The DUP’s Brexit spokesman has said that a year-long delay to Brexit would be preferable to voting for Theresa May’s deal to leave the EU – but the party has given no indication that it agrees with him.
Sammy Wilson made the comments yesterday in an article for The Daily Telegraph in which he spoke positively about the possibility of a lengthy delay to Brexit, something which would necessitate the UK holding European elections in May.
The outspoken East Antrim MP wrote: “Even if we are forced into a one-year extension, we at least would have a say on the things which affect us during that time and would have the right to unilaterally decide to leave at the end of that one-year period through the simple decision of not applying for a further extension.
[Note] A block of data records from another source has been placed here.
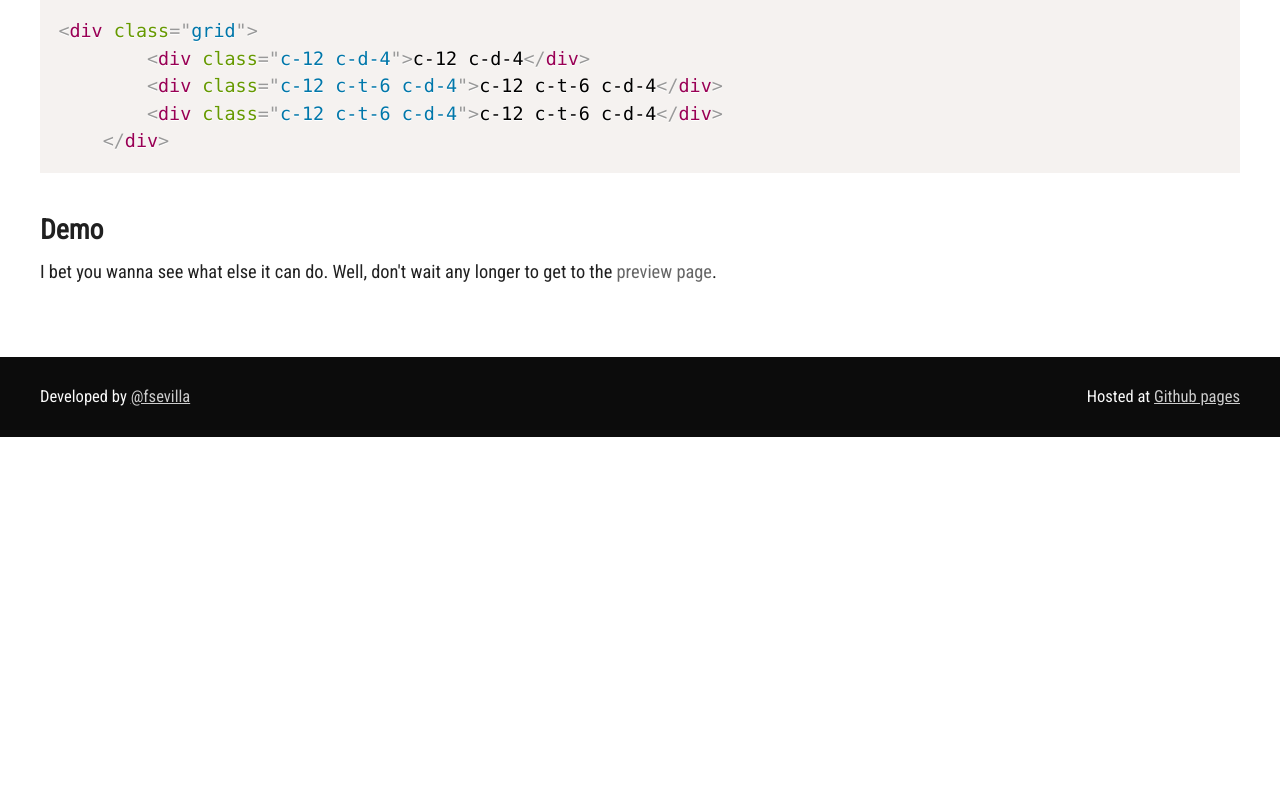
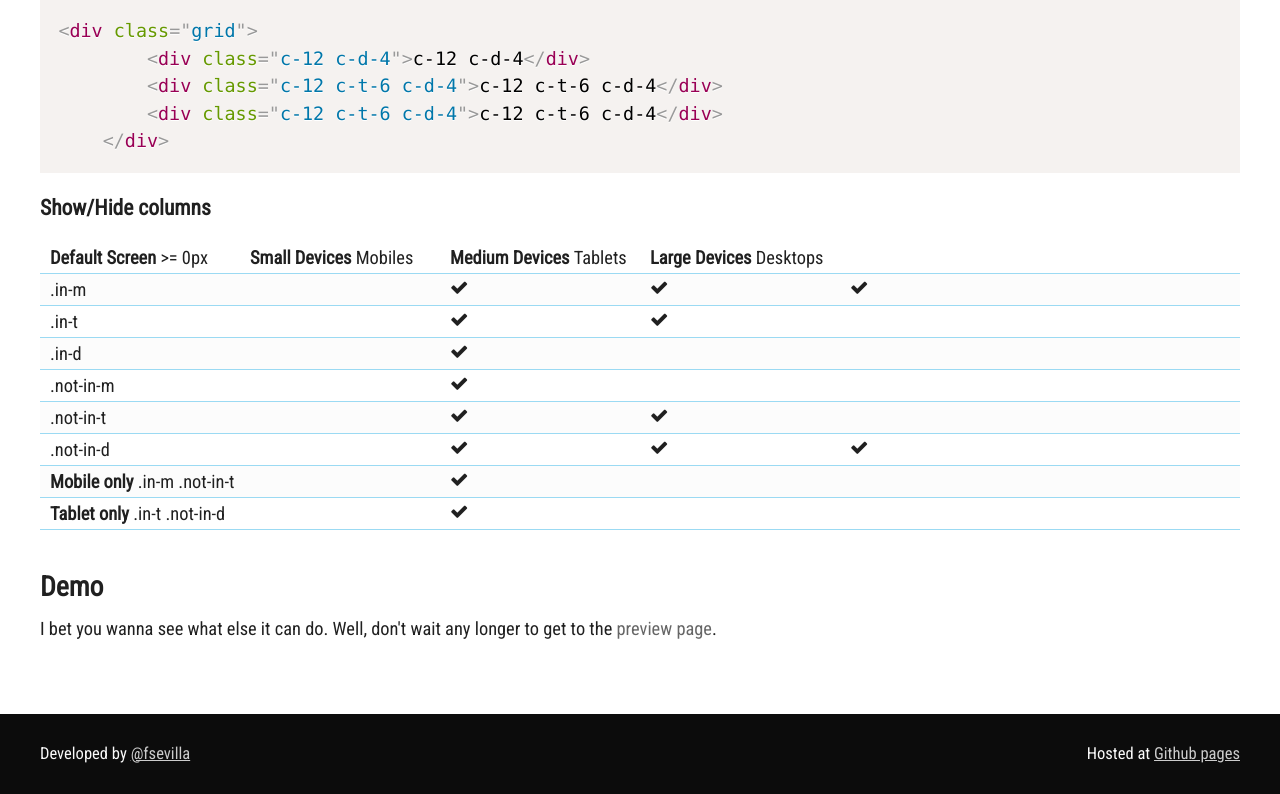
Before and after one commit to fsevilla/Picnic-Grid, a plain HTML site: page index.html in a window 1280 px wide. Shown: the part 2950-3744 px from the top of the page. Before the commit the page ends 3387 px from the top, so only its background shows below. Drawn offline with nearby package versions, Linux system fonts and the light colour scheme.

Commit message:
Added show/hide classes section

```diff
--- a/index.html
+++ b/index.html
@@ -159,6 +159,93 @@
     &lt;/div&gt;</code></pre>
             </div>
 
+            <div class="table">
+                <h3>Show/Hide columns</h3>
+                <div class="grid same-height hrow">
+                    <div class="c-4"></div>
+                    <div class="c-2">
+                        <strong>Default Screen</strong>
+                        <span>>= 0px</span>
+                    </div>
+                    <div class="c-2">
+                        <strong>Small Devices</strong>
+                        <span>Mobiles</span>
+                    </div>
+                    <div class="c-2">
+                        <strong>Medium Devices</strong>
+                        <span>Tablets</span>
+                    </div>
+                    <div class="c-2">
+                        <strong>Large Devices</strong>
+                        <span>Desktops</span>
+                    </div>
+                 </div>
+                 <div class="grid same-height data">
+                     <div class="c-4"><span>.in-m</span></div>
+                     <div class="c-2"></div>
+                     <div class="c-2"><i class="fa fa-check" aria-hidden="true"></i></div>
+                     <div class="c-2"><i class="fa fa-check" aria-hidden="true"></i></div>
+                     <div class="c-2"><i class="fa fa-check" aria-hidden="true"></i></div>
+                 </div>
+                 <div class="grid same-height data">
+                     <div class="c-4"><span>.in-t</span></div>
+                     <div class="c-2"></div>
+                     <div class="c-2"></div>
+                     <div class="c-2"><i class="fa fa-check" aria-hidden="true"></i></div>
+                     <div class="c-2"><i class="fa fa-check" aria-hidden="true"></i></div>
+                 </div>
+                 <div class="grid same-height data">
+                     <div class="c-4"><span>.in-d</span></div>
+                     <div class="c-2"></div>
+                     <div class="c-2"></div>
+                     <div class="c-2"></div>
+                     <div class="c-2"><i class="fa fa-check" aria-hidden="true"></i></div>
+                 </div>
+                 <div class="grid same-height data">
+                     <div class="c-4"><span>.not-in-m</span></div>
+                     <div class="c-2"><i class="fa fa-check" aria-hidden="true"></i></div>
+                     <div class="c-2"></div>
+                     <div class="c-2"></div>
+                     <div class="c-2"></div>
+                 </div>
+                 <div class="grid same-height data">
+                     <div class="c-4"><span>.not-in-t</span></div>
+                     <div class="c-2"><i class="fa fa-check" aria-hidden="true"></i></div>
+                     <div class="c-2"><i class="fa fa-check" aria-hidden="true"></i></div>
+                     <div class="c-2"></div>
+                     <div class="c-2"></div>
+                 </div>
+                 <div class="grid same-height data">
+                     <div class="c-4"><span>.not-in-d</span></div>
+                     <div class="c-2"><i class="fa fa-check" aria-hidden="true"></i></div>
+                     <div class="c-2"><i class="fa fa-check" aria-hidden="true"></i></div>
+                     <div class="c-2"><i class="fa fa-check" aria-hidden="true"></i></div>
+                     <div class="c-2"></div>
+                 </div>
+                <div class="grid same-height data">
+                    <div class="c-4">
+                        <strong>Mobile only</strong>
+                        <span>.in-m</span>
+                        <span>.not-in-t</span>
+                    </div>
+                    <div class="c-2"></div>
+                    <div class="c-2"><i class="fa fa-check" aria-hidden="true"></i></div>
+                    <div class="c-2"></div>
+                    <div class="c-2"></div>
+                </div>
+                <div class="grid same-height data">
+                    <div class="c-4">
+                        <strong>Tablet only</strong>
+                        <span>.in-t</span>
+                        <span>.not-in-d</span>
+                    </div>
+                    <div class="c-2"></div>
+                    <div class="c-2"></div>
+                    <div class="c-2"><i class="fa fa-check" aria-hidden="true"></i></div>
+                    <div class="c-2"></div>
+                </div>
+            </div>
+
             <div>
                 <a name="demo"></a>
                 <h2>Demo</h2>
--- a/styles/demo.css
+++ b/styles/demo.css
@@ -18,3 +18,13 @@
 .demo .grid{
     /*margin-bottom: 20px;*/
 }
+
+.table .grid i,
+.table .grid span{
+    padding: 5px 0;
+    display: inline-block;
+}
+
+.table .grid:nth-child(2n+1){
+    background-color: #fcfcfc;
+}
```
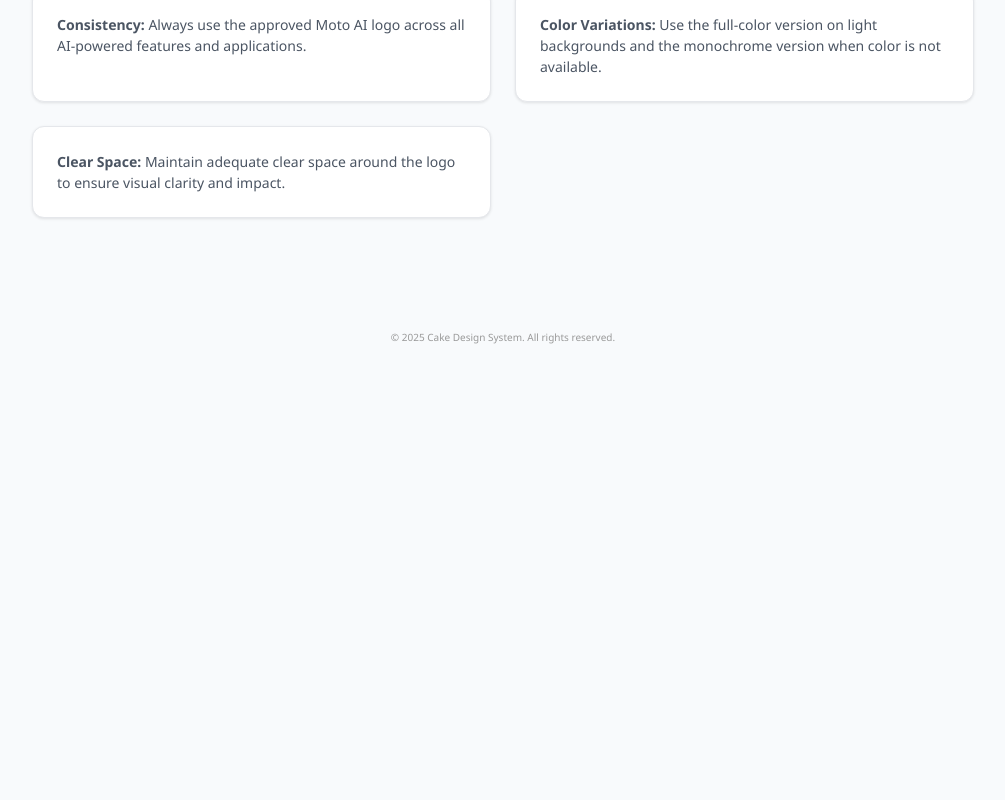
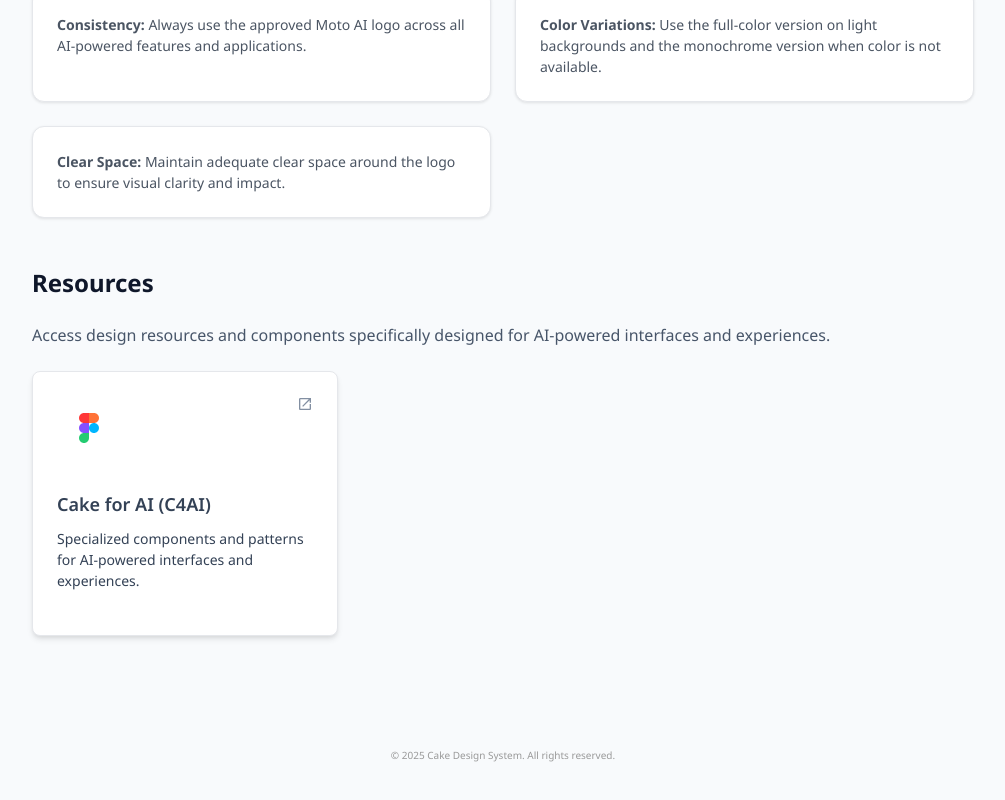
Before and after one commit to cake-admin/cakev2, a React (Create React App) app: page /subsystems/ai/icon-identity in a window 1280 px wide. Shown: the part 801-1601 px from the top of the page, without its empty margins (262-1267 px from the left). Before the commit the page ends 1205 px from the top, so only its background shows below. Built offline with nearby package versions, Linux system fonts and the light colour scheme.

Commit message:
Add Resources section back to Icon & Identity page

```diff
--- a/src/pages/subsystems/ai/IconIdentityPage.js
+++ b/src/pages/subsystems/ai/IconIdentityPage.js
@@ -7,6 +7,7 @@ import MotoAi from '../../../assets/ai/moto_ai.svg';
 import MotoAiColor from '../../../assets/ai/moto_ai_color.svg';
 import Robo1 from '../../../assets/ai/robo_1.svg';
 import Robo2 from '../../../assets/ai/robo_2.svg';
+import figmaLogo from '../../../assets/figma/icon full color.svg';
 import { fontStack } from '../../../styles/globalStyles';
 
 const PageContainer = styled.div`
@@ -118,7 +119,88 @@ const CardText = styled.p`
   font-family: ${fontStack};
 `;
 
+// Resources section styled components
+const ResourcesCardsRow = styled.div`
+  padding-top: 8px;
+  display: grid;
+  grid-template-columns: repeat(auto-fit, minmax(300px, 1fr));
+  gap: 24px;
+  width: 100%;
+
+  @media (min-width: 1024px) {
+    grid-template-columns: 1fr 2fr;
+  }
+`;
+
+const ResourcesCardTitle = styled.h3`
+  margin: 0 0 12px 0;
+  color: #334155;
+  font-family: ${fontStack};
+  font-size: 18px;
+  font-weight: 600;
+`;
+
+const ResourcesCardText = styled.p`
+  margin: 0;
+  color: #334155;
+  line-height: 1.5;
+  font-family: ${fontStack};
+  font-size: 14px;
+  max-width: 680px;
+`;
+
+const FigmaLogo = styled.div`
+  display: flex;
+  align-items: flex-start;
+  justify-content: flex-start;
+  width: 64px;
+  height: 64px;
+  margin-bottom: 16px;
+  margin-right: 16px;
+
+  img {
+    width: 64px;
+    height: 64px;
+  }
+`;
+
+const ResourcesCardHeader = styled.div`
+  display: flex;
+  justify-content: space-between;
+  align-items: flex-start;
+  margin-bottom: 16px;
+  gap: 16px;
+`;
+
+const OpenInIcon = styled.div`
+  display: flex;
+  align-items: center;
+  justify-content: center;
+  width: 16px;
+  height: 16px;
+  color: #64748B;
+  opacity: 0.8;
+  transition: opacity 0.2s ease;
+
+  svg {
+    width: 16px;
+    height: 16px;
+  }
+
+  &:hover {
+    opacity: 1;
+    color: #475569;
+  }
+`;
+
 const IconIdentityPage = () => {
+  const cakeAiResource = {
+    title: 'Cake for AI (C4AI)',
+    description: 'Specialized components and patterns for AI-powered interfaces and experiences.',
+    link: 'https://www.figma.com/community/file/1537497596724978160/cake-for-ai'
+  };
+
+
   return (
     <PageContainer>
       <Title>Icon & Identity</Title>
@@ -201,6 +283,35 @@ const IconIdentityPage = () => {
           </StyledCard>
         </CardGrid>
       </Section>
+
+      <Section>
+        <SectionTitle>Resources</SectionTitle>
+        <SectionText>
+          Access design resources and components specifically designed for AI-powered interfaces and experiences.
+        </SectionText>
+        <ResourcesCardsRow>
+          <a href={cakeAiResource.link} target="_blank" rel="noopener noreferrer" style={{ textDecoration: 'none', color: 'inherit' }}>
+            <Card elevated hoverable>
+              <Card.Body style={{ height: '100%', display: 'flex', flexDirection: 'column' }}>
+                <ResourcesCardHeader>
+                  <FigmaLogo>
+                    <img src={figmaLogo} alt="Figma" />
+                  </FigmaLogo>
+                  <OpenInIcon>
+                    <svg width="16" height="16" viewBox="0 0 24 24" fill="currentColor">
+                      <path d="M14 3v2h3.59l-9.83 9.83 1.41 1.41L19 6.41V10h2V3m-2 16H5V5h12V3H5c-1.11 0-2 .89-2 2v14c0 1.11.89 2 2 2h14c1.11 0 2-.89 2-2v-7h-2v7z"/>
+                    </svg>
+                  </OpenInIcon>
+                </ResourcesCardHeader>
+                <ResourcesCardTitle>{cakeAiResource.title}</ResourcesCardTitle>
+                <ResourcesCardText style={{ marginBottom: '20px', flex: 1 }}>
+                  {cakeAiResource.description}
+                </ResourcesCardText>
+              </Card.Body>
+            </Card>
+          </a>
+        </ResourcesCardsRow>
+      </Section>
     </PageContainer>
   );
 };
```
“Surely this is a better strategy than volunteering to be locked into the prison of the withdrawal deal with the cell door key in the pocket of Michel Barnier?”
“Besides, the fact remains that Brexit can only be lost if the Government decides to abandon pursuing negotiations to leave the EU.”
A DUP source last night said that Mr Wilson was not speaking for the party on the issue.
Mr Wilson’s article was published online shortly after Sky News reported that an unnamed source had said that the DUP now considers a long extension to Brexit to be preferable to the prime minister’s deal.
Sky News said that some in the DUP believe that if the prime minister is forced by MPs to request a longer extension, there may be a change of Conservative leader to someone who could force through a different deal. The broadcaster quoted a source close to the DUP’s recent talks with the government as saying that DUP MPs are moving towards “a long extension, perhaps a year or more, which would mean a change of leader and a different approach”.
In his article for The Daily Telegraph, Mr Wilson said that Mrs May’s proposed Withdrawal Agreement “itself means no Brexit” because it would mean that “the EU has the legal power to prevent us ever leaving except on their draconian terms, which would include a Customs Union and adherence to EU regulations.
“Those who negotiated the agreement have been quite open about that. They insist that the terms of the deal will be the basis for any future relationship with the EU.
“They also make it clear that different treatment for Northern Ireland will have to continue. As Leo Varadkar has said, the agreement’s terms settle the arrangements required to keep the Northern Ireland border open.”
Mr Wilson said that the the DUP had “worked assiduously with the government to try to get changes to the agreement and will continue to do so”. But, despite the hopes of Mrs May, Mr Wilson said bluntly: “We will not vote for an unamended or unchanged version [of her deal].”
Mr Wilson said that Leo Varadkar’s claim that “they can deal with Irish border trade without any need for one stick of infrastructure along the border, is the final proof that the exit deal is based on one big con job.
“The Irish border was never an issue. It was used to secure a leaving arrangement which would dictate the restrictive terms of the UK’s future relationship with the EU.”
In a brief statement, the DUP gave no hint of a shift in its position. The party said: “Our position remains unchanged and as previous set out.
“We will judge all proposals and scenarios on the basis of our objectives to maintain the integrity of the United Kingdom and deliver on the referendum result.”